If you’ve ever lived on or near a farm that raises chickens you probably already know just how incredibly loud roosters are. The old depictions of a rooster waking up everyone within earshot is quite accurate, and their piercing bellows can be downright painful if you’re standing right next to one. Scientists have often wondered why roosters are seemingly immune to their own intense vocalizations, and a new study finally reveals the answer: they have built-in earplugs.
Researchers from a pair of universities in Belgium just published a study in the journal Zoology that details the mechanism that prevents roosters from damaging their own hearing. The first step in their quest for answers was to determine just how loud a rooster’s crowing actually is, and after sampling several different roosters the data indicated an average intensity of over 100 decibels. That’s roughly as loud as a car horn, and right at the “threshold of discomfort” for human hearing and it’s loud enough to cause deafness over time with repeated exposure.

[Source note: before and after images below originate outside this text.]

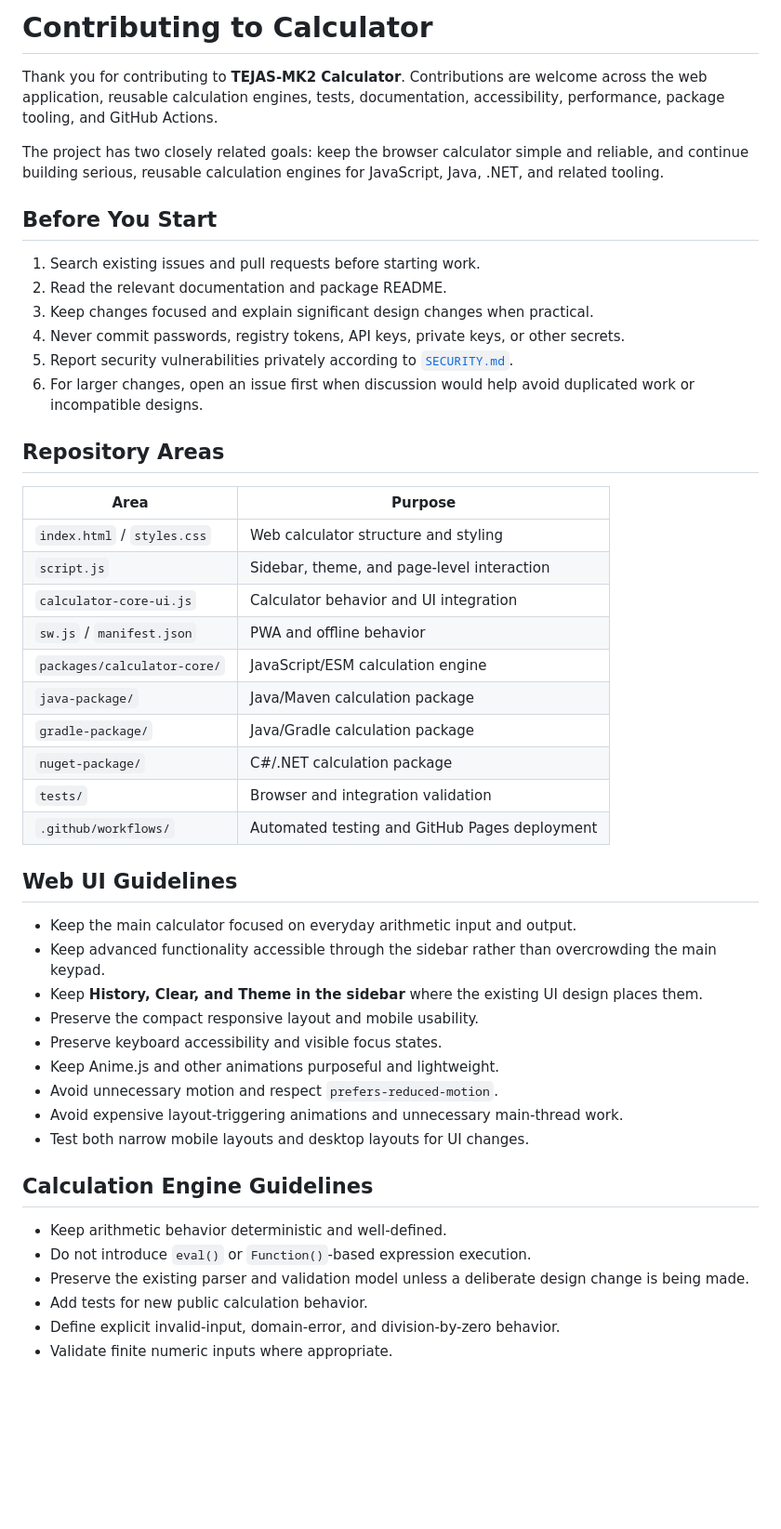
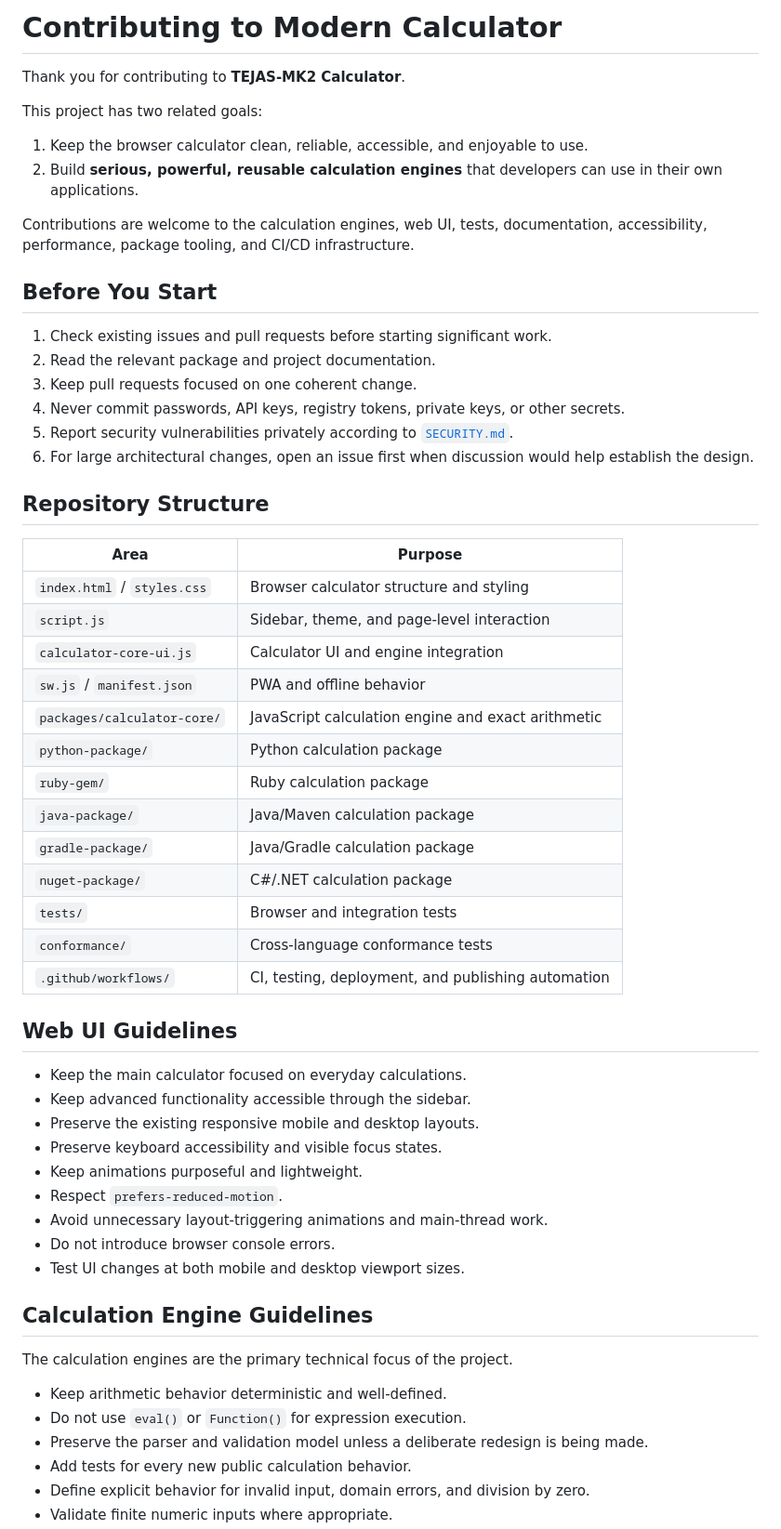
Before and after one commit to TEJAS-MK2/Calculator, a Markdown page: CONTRIBUTING.md, the part around one of its changes. Shown at 93% size. Rendered like a GitHub page; blank space fills up the shorter version.

```diff
--- a/CONTRIBUTING.md
+++ b/CONTRIBUTING.md
@@ -1,50 +1,60 @@
-# Contributing to Calculator
+# Contributing to Modern Calculator
 
-Thank you for contributing to **TEJAS-MK2 Calculator**. Contributions are welcome across the web application, reusable calculation engines, tests, documentation, accessibility, performance, package tooling, and GitHub Actions.
+Thank you for contributing to **TEJAS-MK2 Calculator**.
 
-The project has two closely related goals: keep the browser calculator simple and reliable, and continue building serious, reusable calculation engines for JavaScript, Java, .NET, and related tooling.
+This project has two related goals:
+
+1. Keep the browser calculator clean, reliable, accessible, and enjoyable to use.
+2. Build **serious, powerful, reusable calculation engines** that developers can use in their own applications.
+
+Contributions are welcome to the calculation engines, web UI, tests, documentation, accessibility, performance, package tooling, and CI/CD infrastructure.
 
 ## Before You Start
 
-1. Search existing issues and pull requests before starting work.
-2. Read the relevant documentation and package README.
-3. Keep changes focused and explain significant design changes when practical.
-4. Never commit passwords, registry tokens, API keys, private keys, or other secrets.
+1. Check existing issues and pull requests before starting significant work.
+2. Read the relevant package and project documentation.
+3. Keep pull requests focused on one coherent change.
+4. Never commit passwords, API keys, registry tokens, private keys, or other secrets.
 5. Report security vulnerabilities privately according to [`SECURITY.md`](./SECURITY.md).
-6. For larger changes, open an issue first when discussion would help avoid duplicated work or incompatible designs.
+6. For large architectural changes, open an issue first when discussion would help establish the design.
 
-## Repository Areas
+## Repository Structure
 
 | Area | Purpose |
 |---|---|
-| `index.html` / `styles.css` | Web calculator structure and styling |
+| `index.html` / `styles.css` | Browser calculator structure and styling |
 | `script.js` | Sidebar, theme, and page-level interaction |
-| `calculator-core-ui.js` | Calculator behavior and UI integration |
+| `calculator-core-ui.js` | Calculator UI and engine integration |
 | `sw.js` / `manifest.json` | PWA and offline behavior |
-| `packages/calculator-core/` | JavaScript/ESM calculation engine |
+| `packages/calculator-core/` | JavaScript calculation engine and exact arithmetic |
+| `python-package/` | Python calculation package |
+| `ruby-gem/` | Ruby calculation package |
 | `java-package/` | Java/Maven calculation package |
 | `gradle-package/` | Java/Gradle calculation package |
 | `nuget-package/` | C#/.NET calculation package |
-| `tests/` | Browser and integration validation |
-| `.github/workflows/` | Automated testing and GitHub Pages deployment |
+| `tests/` | Browser and integration tests |
+| `conformance/` | Cross-language conformance tests |
+| `.github/workflows/` | CI, testing, deployment, and publishing automation |
 
 ## Web UI Guidelines
 
-- Keep the main calculator focused on everyday arithmetic input and output.
-- Keep advanced functionality accessible through the sidebar rather than overcrowding the main keypad.
-- Keep **History, Clear, and Theme in the sidebar** where the existing UI design places them.
-- Preserve the compact responsive layout and mobile usability.
+- Keep the main calculator focused on everyday calculations.
+- Keep advanced functionality accessible through the sidebar.
+- Preserve the existing responsive mobile and desktop layouts.
 - Preserve keyboard accessibility and visible focus states.
-- Keep Anime.js and other animations purposeful and lightweight.
-- Avoid unnecessary motion and respect `prefers-reduced-motion`.
-- Avoid expensive layout-triggering animations and unnecessary main-thread work.
-- Test both narrow mobile layouts and desktop layouts for UI changes.
+- Keep animations purposeful and lightweight.
+- Respect `prefers-reduced-motion`.
+- Avoid unnecessary layout-triggering animations and main-thread work.
+- Do not introduce browser console errors.
+- Test UI changes at both mobile and desktop viewport sizes.
 
 ## Calculation Engine Guidelines
 
+The calculation engines are the primary technical focus of the project.
+
 - Keep arithmetic behavior deterministic and well-defined.
-- Do not introduce `eval()` or `Function()`-based expression execution.
-- Preserve the existing parser and validation model unless a deliberate design change is being made.
-- Add tests for new public calculation behavior.
-- Define explicit invalid-input, domain-error, and division-by-zero behavior.
+- Do not use `eval()` or `Function()` for expression execution.
+- Preserve the parser and validation model unless a deliberate redesign is being made.
+- Add tests for every new public calculation behavior.
+- Define explicit behavior for invalid input, domain errors, and division by zero.
 - Validate finite numeric inputs where appropriate.
```
Also changed, not shown: other parts of CONTRIBUTING.md (+108 -53 lines).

After close examination of the skull structure of the birds the researchers realized that they actually have a built-in defense against loud sound in the form of small flaps of tissues that act like a barrier. When a rooster adjusts its head and neck as it begins to crow, the small bits of tissue actually close up the ear canal, which effectively acts as an earplug and dampens the noise significantly.
On top of that, the study reveals that roosters are actually able to regenerate the tiny hair cells deep within the ear that can become damaged from loud noises. Humans don’t have that same ability, which is why deafness caused by loud sounds is typically permanent for us. For roosters, a degree of deafness would likely only be temporary if it happened at all.
“Micro-CT scans of a rooster and chicken head show that in roosters the auditory canal closes when the beak is opened,” the researchers write. “In hens the diameter of the auditory canal only narrows but does not close completely. A morphological difference between the sexes in shape of a bursa-like slit which occurs in the outer ear canal causes the outer ear canal to close in roosters but not in hens.”